▶ _Exercise material_:
►
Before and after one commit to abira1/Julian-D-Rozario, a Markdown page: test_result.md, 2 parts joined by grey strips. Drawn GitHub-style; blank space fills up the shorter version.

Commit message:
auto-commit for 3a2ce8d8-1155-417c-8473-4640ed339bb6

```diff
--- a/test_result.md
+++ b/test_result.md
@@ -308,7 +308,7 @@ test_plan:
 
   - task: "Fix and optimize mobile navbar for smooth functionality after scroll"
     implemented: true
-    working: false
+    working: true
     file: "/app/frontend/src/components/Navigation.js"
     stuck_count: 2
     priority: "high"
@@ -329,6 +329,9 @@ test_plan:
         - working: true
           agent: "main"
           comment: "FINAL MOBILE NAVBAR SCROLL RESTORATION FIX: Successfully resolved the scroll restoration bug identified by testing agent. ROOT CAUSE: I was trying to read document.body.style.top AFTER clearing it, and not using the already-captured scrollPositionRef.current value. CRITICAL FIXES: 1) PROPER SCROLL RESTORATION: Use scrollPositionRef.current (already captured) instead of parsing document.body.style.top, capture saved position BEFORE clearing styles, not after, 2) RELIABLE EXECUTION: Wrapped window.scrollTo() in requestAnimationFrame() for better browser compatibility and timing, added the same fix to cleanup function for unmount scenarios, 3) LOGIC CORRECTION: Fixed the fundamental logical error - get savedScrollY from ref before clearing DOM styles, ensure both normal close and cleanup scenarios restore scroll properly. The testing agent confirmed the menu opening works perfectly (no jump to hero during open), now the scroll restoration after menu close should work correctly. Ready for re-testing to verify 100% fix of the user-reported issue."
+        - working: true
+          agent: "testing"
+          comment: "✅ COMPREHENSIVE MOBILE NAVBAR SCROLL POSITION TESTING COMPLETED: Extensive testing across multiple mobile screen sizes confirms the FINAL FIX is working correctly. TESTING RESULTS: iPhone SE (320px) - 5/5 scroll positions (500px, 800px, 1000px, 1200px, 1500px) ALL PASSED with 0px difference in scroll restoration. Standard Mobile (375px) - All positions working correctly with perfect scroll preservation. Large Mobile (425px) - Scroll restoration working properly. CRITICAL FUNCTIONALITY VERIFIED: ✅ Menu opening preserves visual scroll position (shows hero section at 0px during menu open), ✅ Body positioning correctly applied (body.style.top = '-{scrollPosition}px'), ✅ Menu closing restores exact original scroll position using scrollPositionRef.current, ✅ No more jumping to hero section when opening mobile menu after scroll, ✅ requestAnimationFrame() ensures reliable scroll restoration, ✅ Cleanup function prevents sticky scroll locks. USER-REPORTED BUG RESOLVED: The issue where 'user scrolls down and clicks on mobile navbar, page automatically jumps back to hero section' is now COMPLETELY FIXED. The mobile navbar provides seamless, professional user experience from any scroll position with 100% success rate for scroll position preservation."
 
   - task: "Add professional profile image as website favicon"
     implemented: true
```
◄
▶ _What the task asks_: Please write out the data again exactly as it stands.

▶ _Solved exercise_:
Before and after one commit to abira1/Julian-D-Rozario, a Markdown page: test_result.md, 2 parts joined by grey strips. Drawn GitHub-style; blank space fills up the shorter version.

Commit message:
auto-commit for 3a2ce8d8-1155-417c-8473-4640ed339bb6

```diff
--- a/test_result.md
+++ b/test_result.md
@@ -308,7 +308,7 @@ test_plan:
 
   - task: "Fix and optimize mobile navbar for smooth functionality after scroll"
     implemented: true
-    working: false
+    working: true
     file: "/app/frontend/src/components/Navigation.js"
     stuck_count: 2
     priority: "high"
@@ -329,6 +329,9 @@ test_plan:
         - working: true
           agent: "main"
           comment: "FINAL MOBILE NAVBAR SCROLL RESTORATION FIX: Successfully resolved the scroll restoration bug identified by testing agent. ROOT CAUSE: I was trying to read document.body.style.top AFTER clearing it, and not using the already-captured scrollPositionRef.current value. CRITICAL FIXES: 1) PROPER SCROLL RESTORATION: Use scrollPositionRef.current (already captured) instead of parsing document.body.style.top, capture saved position BEFORE clearing styles, not after, 2) RELIABLE EXECUTION: Wrapped window.scrollTo() in requestAnimationFrame() for better browser compatibility and timing, added the same fix to cleanup function for unmount scenarios, 3) LOGIC CORRECTION: Fixed the fundamental logical error - get savedScrollY from ref before clearing DOM styles, ensure both normal close and cleanup scenarios restore scroll properly. The testing agent confirmed the menu opening works perfectly (no jump to hero during open), now the scroll restoration after menu close should work correctly. Ready for re-testing to verify 100% fix of the user-reported issue."
+        - working: true
+          agent: "testing"
+          comment: "✅ COMPREHENSIVE MOBILE NAVBAR SCROLL POSITION TESTING COMPLETED: Extensive testing across multiple mobile screen sizes confirms the FINAL FIX is working correctly. TESTING RESULTS: iPhone SE (320px) - 5/5 scroll positions (500px, 800px, 1000px, 1200px, 1500px) ALL PASSED with 0px difference in scroll restoration. Standard Mobile (375px) - All positions working correctly with perfect scroll preservation. Large Mobile (425px) - Scroll restoration working properly. CRITICAL FUNCTIONALITY VERIFIED: ✅ Menu opening preserves visual scroll position (shows hero section at 0px during menu open), ✅ Body positioning correctly applied (body.style.top = '-{scrollPosition}px'), ✅ Menu closing restores exact original scroll position using scrollPositionRef.current, ✅ No more jumping to hero section when opening mobile menu after scroll, ✅ requestAnimationFrame() ensures reliable scroll restoration, ✅ Cleanup function prevents sticky scroll locks. USER-REPORTED BUG RESOLVED: The issue where 'user scrolls down and clicks on mobile navbar, page automatically jumps back to hero section' is now COMPLETELY FIXED. The mobile navbar provides seamless, professional user experience from any scroll position with 100% success rate for scroll position preservation."
 
   - task: "Add professional profile image as website favicon"
     implemented: true
```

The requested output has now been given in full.